-- SOURCE DATA follows --

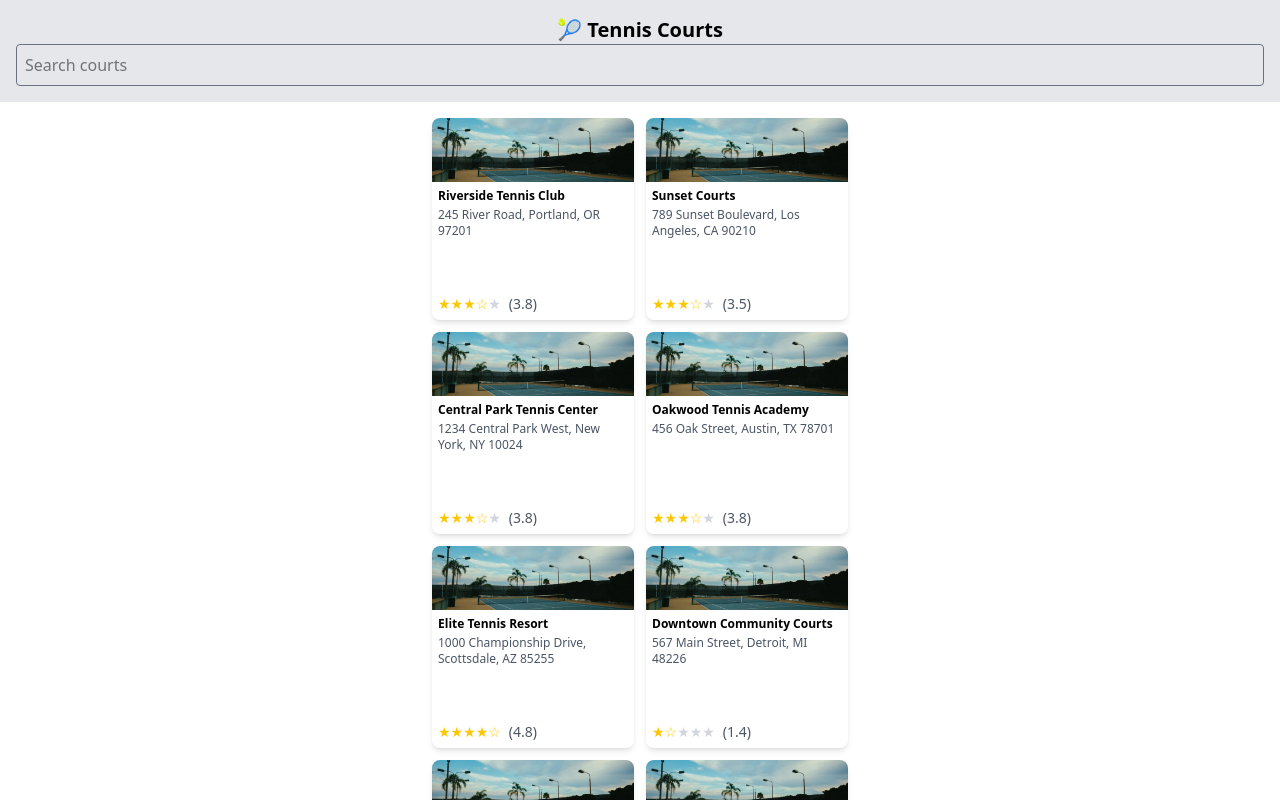
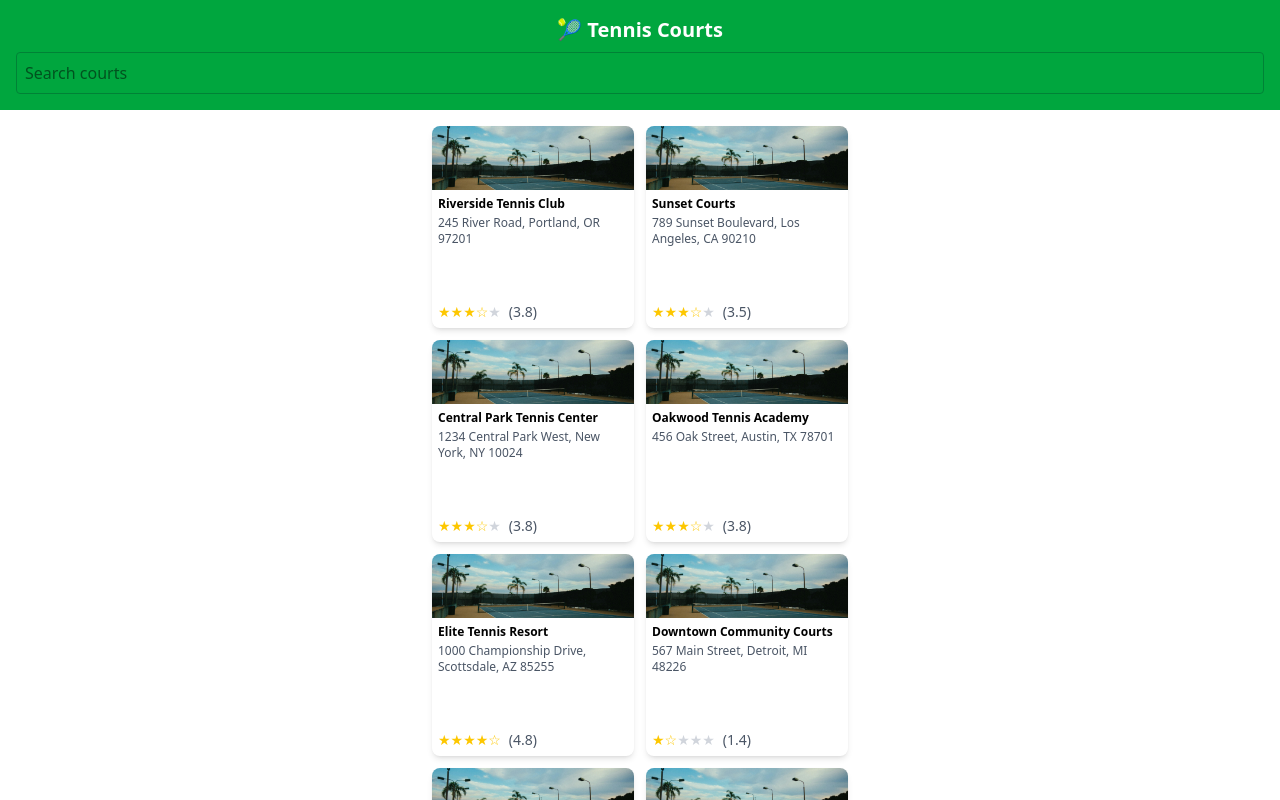
Before and after one commit to BYOB-Sports/code-challenges, a React (Vite) app in the folder frontend-challenge/tennis-court-viewer/: page / in a window 1280 px wide. Built offline with nearby package versions, Linux system fonts and the light colour scheme.

Commit message:
Changed colors of elements to fit tennis theme

```diff
--- a/frontend-challenge/tennis-court-viewer/src/components/AddReview.jsx
+++ b/frontend-challenge/tennis-court-viewer/src/components/AddReview.jsx
@@ -57,7 +57,8 @@ const AddReview = ({ addReview }) => {
         onChange={(e) => setComment(e.target.value)}
       />
 
-      <button type="submit" className="bg-blue-500 text-white p-2 rounded">Submit Review</button>
+      {/* Prompt: Help me make the submit button look "tennis court green" */}
+      <button type="submit" className="bg-green-600 hover:bg-green-700 text-white p-2 rounded transition-colors">Submit Review</button>
     </form>
   )
 
--- a/frontend-challenge/tennis-court-viewer/src/components/Navigation.jsx
+++ b/frontend-challenge/tennis-court-viewer/src/components/Navigation.jsx
@@ -2,14 +2,15 @@ import { Link } from 'react-router-dom';
 
 const Navigation = ({ search, setSearch }) => {
   return (
-    <nav className="bg-gray-200 p-4 sticky top-0">
+    <nav className="bg-green-600 p-4 sticky top-0">
+      {/* Prompt: Help me make the nav bar look "tennis court green" */}
       <div className="flex justify-center items-center">
-        <Link to="/" className="text-xl font-bold">🎾 Tennis Courts</Link>
+        <Link to="/" className="text-xl font-bold text-white">🎾 Tennis Courts</Link>
       </div>
       <input
         type="text"
         placeholder="Search courts"
-        className="justify-center w-full border border-gray-500 p-2 rounded"
+        className="justify-center w-full border border-green-700 p-2 rounded mt-2"
         value={search}
         onChange={(e) => setSearch(e.target.value)}
       />
--- a/frontend-challenge/tennis-court-viewer/src/pages/CourtDetails.jsx
+++ b/frontend-challenge/tennis-court-viewer/src/pages/CourtDetails.jsx
@@ -47,9 +47,10 @@ const CourtDetails = () => {
 
   return (
     <div className="min-h-screen bg-gray-50">
-      <div className="bg-gray-200 p-4 sticky top-0 flex justify-center items-center">
+      {/* Prompt: Help me make the nav bar look "tennis court green" */}
+      <div className="bg-green-600 p-4 sticky top-0 flex justify-center items-center">
         <div className="max-w-md mx-auto">
-        <Link to="/" className="text-xl font-bold">← Back to Courts</Link>
+        <Link to="/" className="text-xl font-bold text-white">← Back to Courts</Link>
         </div>
       </div>
 
```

-- SOURCE DATA concluded --

YOUR ASSIGNMENT: Work out how many lines of the data above hold the word "white", and write only the count.

RESULT: 4